The Obama Administration is struggling to find a cost effective way to shift Guantanamo Bay detainees to prisons on the U.S. mainland. Meanwhile, Puerto Rico is struggling through an unprecedented fiscal and economic crisis. These two problems could create a unique policy opportunity: to save federal taxpayer dollars and boost the Puerto Rican economy, move the detainees to the Commonwealth rather than to the mainland U.S.
At his year-end press conference, President Obama continued to advance the fiscal case for shutting down the Guantanamo detention camp. In answer to a reporter’s question, President Obama said, “I think we can make a very strong argument that it doesn’t make sense for us to be spending an extra $100 million, $200 million, $300 million, $500 million, a billion dollars, to have a secure setting for 50, 60, 70 people. And we will wait until Congress has definitively said no to a well-thought-out plan with numbers attached to it before we say anything definitive about my executive authority here.”
Currently, the federal government spends about $400 million annually to house Gitmo’s 107 detainees – a cost of almost $4 million per inmate. A recently rejected Pentagon plan to relocate the prisoners would have cost up to $600 million one-time and then somewhat less than $300 million annually.
Given Puerto Rico’s lower salaries, it should be possible to keep the inmates there for considerably less. Transporting them should also be relatively simple: Puerto Rico is just 600 miles by ship from Guantanamo.
Further the Puerto Rico prison system has room for these detainees. According to the U.S. Bureau of Justice Statistics, Puerto Rico had a total prison population of 12,327 and a capacity of 13,832, at the end of 2014. Puerto Rico’s declining population has been associated with a reduction in the number of individuals in detention: prison headcount has fallen 16 percent since 2000.
Puerto Rico’s declining population has also been associated with a weak economy and an unsustainable debt burden. Total public sector debt is over 100 percent of Gross National Product, and the government started to selectively default on debt service payments in August. Although Congress did not provide assistance to Puerto Rico in the recent $1.2 trillion Omnibus bill, speaker Ryan has committed to passing legislation to help the Commonwealth by the end of March.
If the Pentagon and the Commonwealth could come up with a plan to house Guantanamo detainees in Puerto Rico for $200 million annually, federal taxpayers would save money while adding 0.3 percent to Puerto Rico’s GNP. For an economy that contracted 0.9 percent in 2014, that would be a welcome shot in the arm.Diplomatically, relocating detainees from Guantanamo would remove a point of contention with the Cuban regime, which wants to reclaim the territory occupied by the base. Although conservatives may not be anxious to accommodate the Castro's, it is worth considering that a more democratic post-Castro government might also regard the U.S. lease of Guantanamo as a colonial leftover and an affront to national sovereignty.
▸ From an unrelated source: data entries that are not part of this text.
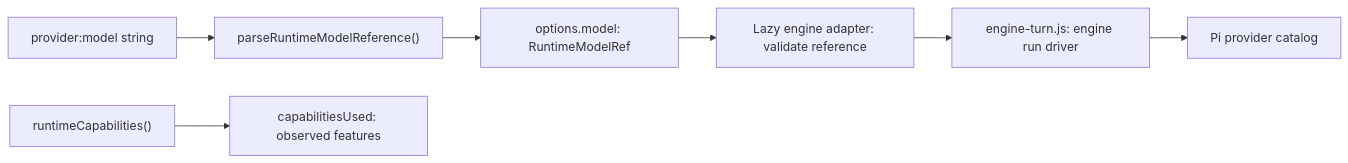
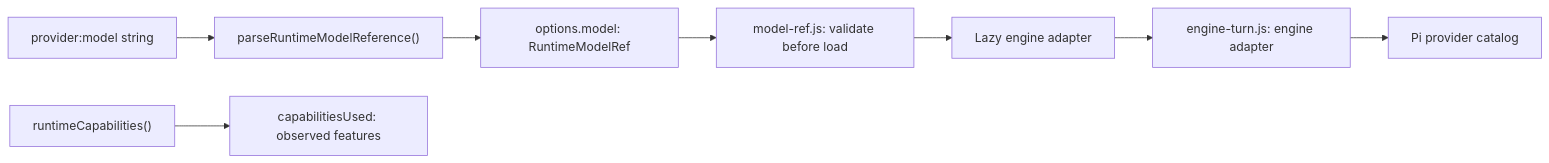
The second of 5 diagrams in packages/agent-runtime/ARCHITECTURE.md (robertsreberski/mono-agent), drawn with Mermaid before and after one commit. The commit also changed other lines of this file and 7 other files, not shown here.

````diff
--- a/packages/agent-runtime/ARCHITECTURE.md
+++ b/packages/agent-runtime/ARCHITECTURE.md
@@ -75,9 +75,10 @@
 ```mermaid
 flowchart LR
   AuthoredRef["provider:model string"] --> Parse["parseRuntimeModelReference()"]
   Parse --> ModelRef["options.model: RuntimeModelRef"]
-  ModelRef --> Resolve["Lazy engine adapter: validate reference"]
-  Resolve --> Pi["engine-turn.js: engine run driver"]
+  ModelRef --> Validate["model-ref.js: validate before load"]
+  Validate --> Resolve["Lazy engine adapter"]
+  Resolve --> Pi["engine-turn.js: engine adapter"]
   Pi --> Provider["Pi provider catalog"]
   Caps["runtimeCapabilities()"] --> Used["capabilitiesUsed: observed features"]
 ```
````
From a legal standpoint, relocating detainees from Guantanamo to Puerto Rico may be an attractive compromise. The architects of the Guantanamo detention facility believed that the base’s non-U.S. location would provide authorities greater flexibility to hold and interrogate suspected terrorists. Subsequently, the Supreme Court constrained this flexibility, finding that Guantanamo detainees had a right to habeas corpus in Boumediene v. Bush (2008).
To the extent that the territorial issue still matters, it is worth noting that the Constitution and Bill of Rights only apply to Puerto Rico at the pleasure of Congress. The so-called territorial clause of the Constitution gives Congress the “power to make all needful Rules and Regulations respecting the Territory or other Property” of the United States. As recently as 1993, an appellate court found that this clause still applied to Puerto Rico. It thus may be possible for Congress to create an enemy combatant detention system in Puerto Rico not fully subject to the Bill of Rights.
Puerto Rico has room to house remaining Guantanamo detainees, offers greater legal flexibility than U.S. states and could use a fiscal stimulus. Perhaps it is the place where Congress and the Administration can find common ground on detaining enemy combatants.